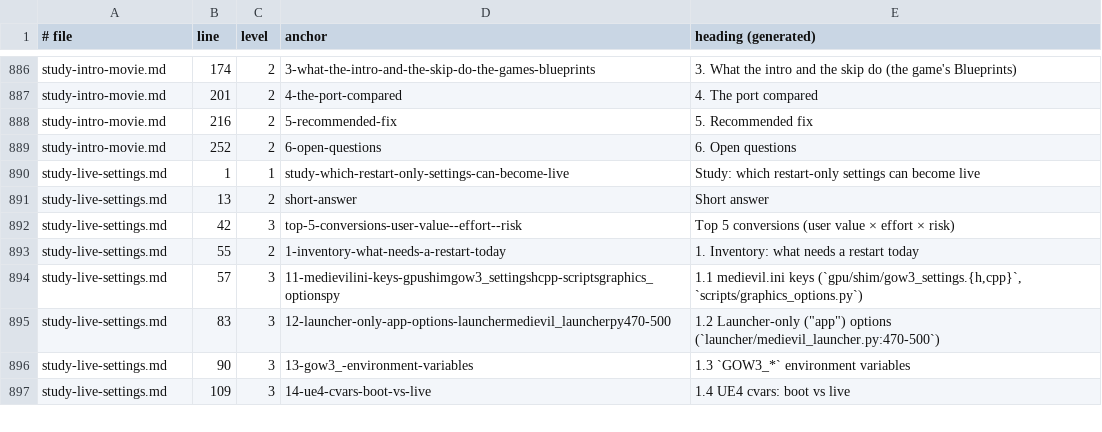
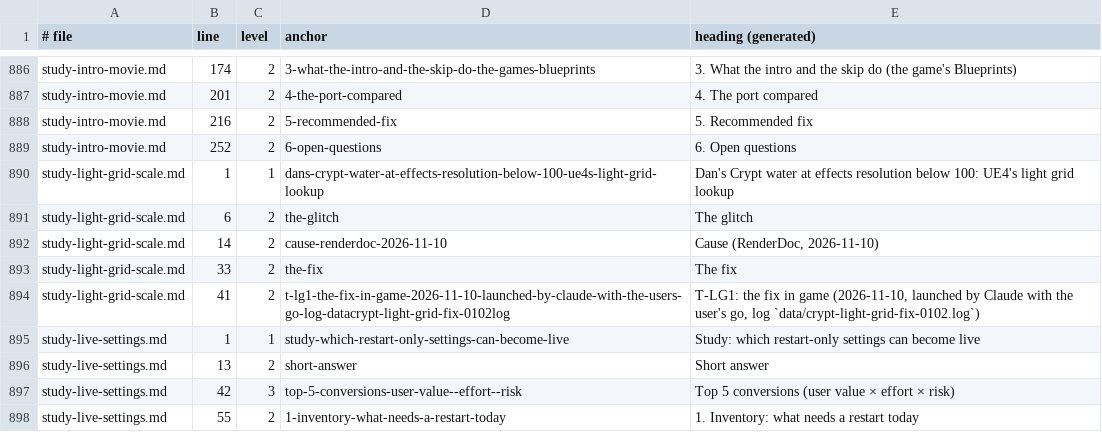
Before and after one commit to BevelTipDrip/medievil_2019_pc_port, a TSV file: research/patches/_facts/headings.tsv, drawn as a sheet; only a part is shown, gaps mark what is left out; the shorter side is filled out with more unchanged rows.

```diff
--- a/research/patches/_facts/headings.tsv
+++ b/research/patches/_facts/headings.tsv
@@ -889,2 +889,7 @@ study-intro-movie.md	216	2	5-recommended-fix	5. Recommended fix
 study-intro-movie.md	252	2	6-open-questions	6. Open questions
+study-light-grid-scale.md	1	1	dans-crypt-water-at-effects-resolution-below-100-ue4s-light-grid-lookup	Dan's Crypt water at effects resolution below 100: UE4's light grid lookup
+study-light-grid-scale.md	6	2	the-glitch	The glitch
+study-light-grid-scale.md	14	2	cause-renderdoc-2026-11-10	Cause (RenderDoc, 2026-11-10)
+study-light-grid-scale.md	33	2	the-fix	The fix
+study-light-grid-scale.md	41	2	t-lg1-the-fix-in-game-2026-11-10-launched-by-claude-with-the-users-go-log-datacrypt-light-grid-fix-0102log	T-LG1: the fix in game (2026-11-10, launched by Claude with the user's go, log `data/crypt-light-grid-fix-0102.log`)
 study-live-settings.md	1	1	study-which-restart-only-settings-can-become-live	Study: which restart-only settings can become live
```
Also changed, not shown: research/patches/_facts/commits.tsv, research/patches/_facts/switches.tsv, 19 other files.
-------------------------
WHAT YOU WILL DO: The listing above must be given again exactly, minus its pictures.

RESPONSE TO THIS EXERCISE:
Before and after one commit to BevelTipDrip/medievil_2019_pc_port, a TSV file: research/patches/_facts/headings.tsv, drawn as a sheet; only a part is shown, gaps mark what is left out; the shorter side is filled out with more unchanged rows.

```diff
--- a/research/patches/_facts/headings.tsv
+++ b/research/patches/_facts/headings.tsv
@@ -889,2 +889,7 @@ study-intro-movie.md	216	2	5-recommended-fix	5. Recommended fix
 study-intro-movie.md	252	2	6-open-questions	6. Open questions
+study-light-grid-scale.md	1	1	dans-crypt-water-at-effects-resolution-below-100-ue4s-light-grid-lookup	Dan's Crypt water at effects resolution below 100: UE4's light grid lookup
+study-light-grid-scale.md	6	2	the-glitch	The glitch
+study-light-grid-scale.md	14	2	cause-renderdoc-2026-11-10	Cause (RenderDoc, 2026-11-10)
+study-light-grid-scale.md	33	2	the-fix	The fix
+study-light-grid-scale.md	41	2	t-lg1-the-fix-in-game-2026-11-10-launched-by-claude-with-the-users-go-log-datacrypt-light-grid-fix-0102log	T-LG1: the fix in game (2026-11-10, launched by Claude with the user's go, log `data/crypt-light-grid-fix-0102.log`)
 study-live-settings.md	1	1	study-which-restart-only-settings-can-become-live	Study: which restart-only settings can become live
```
Also changed, not shown: research/patches/_facts/commits.tsv, research/patches/_facts/switches.tsv, 19 other files.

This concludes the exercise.